Difference listings ▸
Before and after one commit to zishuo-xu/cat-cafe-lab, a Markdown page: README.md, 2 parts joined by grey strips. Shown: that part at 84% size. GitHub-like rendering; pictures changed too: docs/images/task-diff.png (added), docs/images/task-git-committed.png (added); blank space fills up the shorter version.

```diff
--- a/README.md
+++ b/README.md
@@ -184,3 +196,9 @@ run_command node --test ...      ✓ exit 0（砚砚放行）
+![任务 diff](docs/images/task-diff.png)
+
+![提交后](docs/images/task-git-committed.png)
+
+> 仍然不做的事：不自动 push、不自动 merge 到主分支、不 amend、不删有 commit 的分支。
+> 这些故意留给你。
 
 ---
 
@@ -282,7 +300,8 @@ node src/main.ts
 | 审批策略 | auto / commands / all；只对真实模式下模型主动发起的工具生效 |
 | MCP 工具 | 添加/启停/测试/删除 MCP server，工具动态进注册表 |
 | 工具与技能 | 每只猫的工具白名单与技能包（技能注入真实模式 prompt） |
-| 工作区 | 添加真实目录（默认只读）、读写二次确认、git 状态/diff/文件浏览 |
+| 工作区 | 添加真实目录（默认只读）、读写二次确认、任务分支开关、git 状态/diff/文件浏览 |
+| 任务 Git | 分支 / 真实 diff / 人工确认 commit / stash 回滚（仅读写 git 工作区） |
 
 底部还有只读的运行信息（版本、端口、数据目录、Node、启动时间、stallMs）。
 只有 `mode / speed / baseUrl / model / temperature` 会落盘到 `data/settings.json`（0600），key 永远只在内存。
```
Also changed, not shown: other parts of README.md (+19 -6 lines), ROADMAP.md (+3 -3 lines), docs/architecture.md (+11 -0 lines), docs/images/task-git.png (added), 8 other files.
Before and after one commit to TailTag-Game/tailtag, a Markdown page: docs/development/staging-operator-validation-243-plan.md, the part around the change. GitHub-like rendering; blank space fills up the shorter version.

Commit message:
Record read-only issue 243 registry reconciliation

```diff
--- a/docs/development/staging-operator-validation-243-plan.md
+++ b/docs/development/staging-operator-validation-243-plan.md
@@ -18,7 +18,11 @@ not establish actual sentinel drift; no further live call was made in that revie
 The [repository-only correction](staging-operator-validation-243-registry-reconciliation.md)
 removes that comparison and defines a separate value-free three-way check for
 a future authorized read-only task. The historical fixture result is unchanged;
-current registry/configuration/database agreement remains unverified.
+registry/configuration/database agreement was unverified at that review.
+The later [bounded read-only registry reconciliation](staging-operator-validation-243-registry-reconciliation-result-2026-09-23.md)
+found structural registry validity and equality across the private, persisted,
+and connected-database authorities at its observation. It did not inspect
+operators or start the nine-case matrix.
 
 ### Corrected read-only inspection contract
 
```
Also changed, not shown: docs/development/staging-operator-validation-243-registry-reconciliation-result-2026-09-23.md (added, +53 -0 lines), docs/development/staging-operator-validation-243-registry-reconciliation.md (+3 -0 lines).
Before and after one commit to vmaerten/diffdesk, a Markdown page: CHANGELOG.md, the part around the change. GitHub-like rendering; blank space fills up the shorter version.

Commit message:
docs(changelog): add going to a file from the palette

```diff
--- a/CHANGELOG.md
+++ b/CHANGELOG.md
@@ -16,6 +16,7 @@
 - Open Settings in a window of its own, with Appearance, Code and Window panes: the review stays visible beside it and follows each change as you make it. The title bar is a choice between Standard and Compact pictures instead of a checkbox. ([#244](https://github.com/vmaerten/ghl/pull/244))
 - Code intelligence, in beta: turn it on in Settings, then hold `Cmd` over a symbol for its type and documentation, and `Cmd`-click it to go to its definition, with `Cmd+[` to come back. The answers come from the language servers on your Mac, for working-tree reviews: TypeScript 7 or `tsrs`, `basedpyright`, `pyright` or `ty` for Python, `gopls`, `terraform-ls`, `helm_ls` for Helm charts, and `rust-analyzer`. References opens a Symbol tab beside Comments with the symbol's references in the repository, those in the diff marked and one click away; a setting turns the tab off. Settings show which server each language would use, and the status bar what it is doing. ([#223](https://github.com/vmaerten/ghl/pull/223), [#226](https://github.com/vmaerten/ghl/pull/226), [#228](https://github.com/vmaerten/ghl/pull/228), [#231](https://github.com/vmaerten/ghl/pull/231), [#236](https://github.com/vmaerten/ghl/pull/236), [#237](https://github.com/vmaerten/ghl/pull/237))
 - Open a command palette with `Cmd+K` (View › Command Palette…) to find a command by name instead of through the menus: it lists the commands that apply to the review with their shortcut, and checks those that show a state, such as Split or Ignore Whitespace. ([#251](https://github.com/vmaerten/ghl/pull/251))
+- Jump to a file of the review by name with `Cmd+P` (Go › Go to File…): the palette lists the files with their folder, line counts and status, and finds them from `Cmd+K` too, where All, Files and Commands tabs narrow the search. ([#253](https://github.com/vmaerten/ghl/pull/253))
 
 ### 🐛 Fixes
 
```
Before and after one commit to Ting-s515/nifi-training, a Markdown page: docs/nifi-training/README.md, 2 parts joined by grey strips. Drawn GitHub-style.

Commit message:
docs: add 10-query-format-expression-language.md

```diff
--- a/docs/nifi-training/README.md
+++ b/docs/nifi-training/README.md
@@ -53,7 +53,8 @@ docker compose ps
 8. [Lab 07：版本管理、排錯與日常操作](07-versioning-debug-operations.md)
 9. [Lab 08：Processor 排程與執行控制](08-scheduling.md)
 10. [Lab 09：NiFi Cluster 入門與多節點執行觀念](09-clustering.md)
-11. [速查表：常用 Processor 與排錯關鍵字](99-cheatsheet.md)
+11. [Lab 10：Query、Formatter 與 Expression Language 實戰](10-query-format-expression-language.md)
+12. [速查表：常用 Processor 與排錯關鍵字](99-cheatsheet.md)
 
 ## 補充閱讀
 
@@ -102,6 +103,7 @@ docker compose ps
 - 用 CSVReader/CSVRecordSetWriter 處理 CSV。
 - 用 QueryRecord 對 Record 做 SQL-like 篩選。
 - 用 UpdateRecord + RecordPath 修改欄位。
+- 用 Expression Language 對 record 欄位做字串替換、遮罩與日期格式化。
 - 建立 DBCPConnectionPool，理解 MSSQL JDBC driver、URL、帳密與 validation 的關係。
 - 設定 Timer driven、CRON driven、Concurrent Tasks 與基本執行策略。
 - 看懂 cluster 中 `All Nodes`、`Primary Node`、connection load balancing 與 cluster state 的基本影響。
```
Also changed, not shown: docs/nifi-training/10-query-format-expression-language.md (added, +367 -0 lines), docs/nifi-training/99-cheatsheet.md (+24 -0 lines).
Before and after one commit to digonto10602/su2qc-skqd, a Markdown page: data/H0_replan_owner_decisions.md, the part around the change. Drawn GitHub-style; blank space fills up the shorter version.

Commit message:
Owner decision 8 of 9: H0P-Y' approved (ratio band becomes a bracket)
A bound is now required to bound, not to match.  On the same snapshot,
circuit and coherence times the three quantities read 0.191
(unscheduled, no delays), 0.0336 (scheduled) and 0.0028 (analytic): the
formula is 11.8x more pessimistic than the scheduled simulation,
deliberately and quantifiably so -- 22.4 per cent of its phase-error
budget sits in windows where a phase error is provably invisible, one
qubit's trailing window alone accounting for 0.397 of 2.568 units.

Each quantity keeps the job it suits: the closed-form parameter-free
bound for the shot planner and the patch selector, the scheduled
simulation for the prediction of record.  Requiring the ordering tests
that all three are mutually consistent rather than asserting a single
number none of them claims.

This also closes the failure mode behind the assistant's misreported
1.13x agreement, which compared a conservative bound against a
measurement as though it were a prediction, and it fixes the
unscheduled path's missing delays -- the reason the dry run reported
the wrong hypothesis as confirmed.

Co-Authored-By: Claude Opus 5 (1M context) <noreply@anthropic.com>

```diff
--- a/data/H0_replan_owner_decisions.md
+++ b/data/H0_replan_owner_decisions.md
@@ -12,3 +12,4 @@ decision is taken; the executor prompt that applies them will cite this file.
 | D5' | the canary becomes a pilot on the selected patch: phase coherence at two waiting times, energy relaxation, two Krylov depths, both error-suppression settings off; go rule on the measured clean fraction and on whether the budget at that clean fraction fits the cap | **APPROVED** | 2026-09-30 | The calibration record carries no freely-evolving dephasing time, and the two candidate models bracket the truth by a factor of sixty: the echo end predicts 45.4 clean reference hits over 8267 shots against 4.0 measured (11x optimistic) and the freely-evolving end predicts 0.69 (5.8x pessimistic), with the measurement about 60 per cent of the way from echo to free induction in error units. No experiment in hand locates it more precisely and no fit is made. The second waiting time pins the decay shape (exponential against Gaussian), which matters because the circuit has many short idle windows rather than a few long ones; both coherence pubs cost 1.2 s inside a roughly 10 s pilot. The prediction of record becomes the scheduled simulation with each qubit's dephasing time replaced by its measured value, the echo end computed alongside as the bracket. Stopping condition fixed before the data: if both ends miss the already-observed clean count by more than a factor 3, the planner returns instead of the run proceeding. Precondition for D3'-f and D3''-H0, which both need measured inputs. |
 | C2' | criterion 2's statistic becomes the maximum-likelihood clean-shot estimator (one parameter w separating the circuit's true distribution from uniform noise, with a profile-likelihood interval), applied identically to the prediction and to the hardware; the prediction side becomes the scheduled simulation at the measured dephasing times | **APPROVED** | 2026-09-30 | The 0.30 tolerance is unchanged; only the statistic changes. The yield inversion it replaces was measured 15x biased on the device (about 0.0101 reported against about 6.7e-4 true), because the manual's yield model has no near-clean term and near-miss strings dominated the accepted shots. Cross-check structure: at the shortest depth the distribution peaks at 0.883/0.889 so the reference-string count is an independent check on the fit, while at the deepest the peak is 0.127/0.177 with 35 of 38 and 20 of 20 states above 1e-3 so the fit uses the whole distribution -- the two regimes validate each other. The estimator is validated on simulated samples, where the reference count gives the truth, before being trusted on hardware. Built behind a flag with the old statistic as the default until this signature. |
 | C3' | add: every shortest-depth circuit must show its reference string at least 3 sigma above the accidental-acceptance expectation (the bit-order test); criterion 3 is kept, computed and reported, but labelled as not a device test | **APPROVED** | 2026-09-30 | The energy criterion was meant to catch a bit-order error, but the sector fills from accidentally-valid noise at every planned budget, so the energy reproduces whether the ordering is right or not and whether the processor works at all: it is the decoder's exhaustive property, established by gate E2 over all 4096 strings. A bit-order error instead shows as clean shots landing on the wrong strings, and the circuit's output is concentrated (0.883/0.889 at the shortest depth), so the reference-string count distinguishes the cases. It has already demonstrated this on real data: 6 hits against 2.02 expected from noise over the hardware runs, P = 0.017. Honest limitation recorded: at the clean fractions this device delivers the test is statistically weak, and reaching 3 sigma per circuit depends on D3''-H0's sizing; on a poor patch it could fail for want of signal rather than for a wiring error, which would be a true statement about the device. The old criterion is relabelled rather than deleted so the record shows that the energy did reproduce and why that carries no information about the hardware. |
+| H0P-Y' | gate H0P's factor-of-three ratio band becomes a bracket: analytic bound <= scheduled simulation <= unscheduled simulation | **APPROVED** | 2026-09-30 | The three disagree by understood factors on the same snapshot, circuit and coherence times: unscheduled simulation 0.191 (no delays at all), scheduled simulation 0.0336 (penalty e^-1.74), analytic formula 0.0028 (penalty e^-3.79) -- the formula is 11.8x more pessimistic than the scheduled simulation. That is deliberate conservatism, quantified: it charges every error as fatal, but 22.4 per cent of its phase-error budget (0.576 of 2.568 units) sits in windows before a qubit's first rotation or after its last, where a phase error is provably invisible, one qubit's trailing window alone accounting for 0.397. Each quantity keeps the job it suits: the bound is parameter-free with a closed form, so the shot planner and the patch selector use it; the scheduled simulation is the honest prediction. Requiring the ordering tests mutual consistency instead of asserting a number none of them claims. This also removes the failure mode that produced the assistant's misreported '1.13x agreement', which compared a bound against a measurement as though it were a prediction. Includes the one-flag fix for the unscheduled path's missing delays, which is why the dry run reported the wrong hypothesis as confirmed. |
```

EXERCISE AIM ▸
Wherever "database" turns up in the records, copy the whole line.

WRITTEN ANSWER ▸
-current registry/configuration/database agreement remains unverified.
+registry/configuration/database agreement was unverified at that review.
+and connected-database authorities at its observation. It did not inspect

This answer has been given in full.